Other survey recommendations support some of the Lord’s recommendations. For example that the infrastructure should provide universal internet coverage but some UCISA survey report recommendations go beyond the Lord’s, such as the importance of designing flexible spaces and estates suitable for mobile device use.
Both the Lord’s report and the UCISA survey report recommend that curriculum be more digital. However, and interestingly, whilst the UCISA report recommends that universities provide digital training opportunities for students and staff, the Lord’s report does not mention this. An oversight one wonders? I suspect so given that the Lord’s report Summary recommends that “digital skills are now necessary life skills”; surely they are skills that need to be developed whilst at university.
UCISA will be following up the survey with a number of case studies during Spring. In line with the recommendations in the survey report, we are also working with Jisc to join up our work in this area, and we’ll be presenting jointly on digital capability at the Jisc Digifest next week. The final UCISA Digital Capabilities Report is due out later in March, but the Executive Summary is available now. Both the case studies and the survey report will be shared at a number of events, conferences and webinars over the coming months.

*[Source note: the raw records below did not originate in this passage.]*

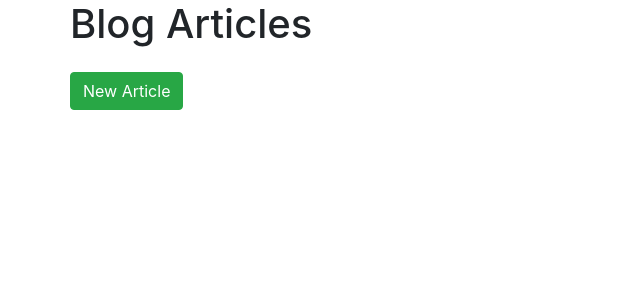
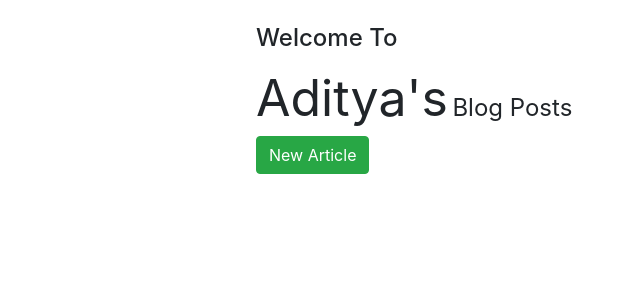
Before and after one commit to aditya278/markdown-blog-app, a Node server app: page / in a window 1280 px wide. Shown: the top 300 px of the page, without its empty margins (15-655 px from the left). Run offline with Node 20, Linux system fonts and the light colour scheme; data that the repository does not hold is empty; some libraries are stand-ins or nearby versions.

Commit message:
Modified the styling a bit

```diff
--- a/views/articles/index.ejs
+++ b/views/articles/index.ejs
@@ -5,23 +5,51 @@
     <meta name="viewport" content="width=device-width, initial-scale=1.0">
     <link rel="stylesheet" href="https://maxcdn.bootstrapcdn.com/bootstrap/4.0.0/css/bootstrap.min.css" integrity="sha384-Gn5384xqQ1aoWXA+058RXPxPg6fy4IWvTNh0E263XmFcJlSAwiGgFAW/dAiS6JXm" crossorigin="anonymous">
     <title>Blog</title>
+    <style>
+        .container {
+            text-align: left;
+            width: 60%;
+        }
+        .name {
+            font-size: x-large;
+        }
+        .author {
+            font-size: 50px;
+        }
+        .card-body {
+            display : flex;
+        }
+        .blog-desc {
+            width : 99%;
+        }
+        .btns {
+            display : flex;
+            flex-direction: column;
+        }
+    </style>
 </head>
 <body>
+    <br/>
     <div class = "container">
-        <h1 class="mb-4">Blog Articles</h1>
-        <a href="/articles/new" class="btn btn-success">New Article</a>
+        <h4 class="mb-2">Welcome To</h4>
+        <span class="author">Aditya's</span> <span class="name">Blog Posts</span> <br/>
+        <a href="/articles/new" class="btn btn-success">New Article</a> <br/> <br/>
         <% articles.forEach(article => { %>
             <div class="card mt-4">
                 <div class="card-body">
-                    <h4 class="card-title"><%= article.title %></h4>
-                    <div class="card-subtitle text-muted mb-2">
-                        <%= article.createdAt.toLocaleDateString() %>
+                    <div class="blog-desc">
+                        <h4 class="card-title"><%= article.title %></h4>
+                        <div class="card-subtitle text-muted mb-2">
+                            <%= article.createdAt.toLocaleDateString() %>
+                        </div>
+                        <div class="card-text mb-2"><%= article.description %></div>
                     </div>
-                    <div class="card-text mb-2"><%= article.description %></div>
-                    <a href="articles/<%= article.slug %>" class="btn btn-primary">Read More</a>
-                    <a href="articles/edit/<%= article.id %>" class="btn btn-info">Edit</a>
-                    <form action="/articles/<%= article.id %>?_method=DELETE" method="POST" class="d-inline">
-                        <button type="submit" class="btn btn-danger">Delete</button>
+                    <div class="btns">
+                        <a href="articles/<%= article.slug %>" class="btn btn-primary mb-2">Read More</a>
+                        <a href="articles/edit/<%= article.id %>" class="btn btn-info mb-2">Edit</a>
+                        <form action="/articles/<%= article.id %>?_method=DELETE" method="POST" class="d-inline">
+                        <button style="width: 100%;" type="submit" class="btn btn-danger mb-2">Delete</button>
+                    </div>
                     </form>
                 </div>
             </div>
```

These include UCISA 2015 on 18 March, UCISA’s Spotlight on Digital Capabilities event in Salford’s MediaCityUK on 3-4 June, at which Jisc work is also well represented, and EUNIS on 10-12 June 2015.
For more on UCISA’s digital capabilities work, see http://www.ucisa.ac.uk/digcap or follow #ucisadigcap.
Gillian Fielding is Digital Skills Manager at the University of Salford, and Chair of UCISA’s User skills group.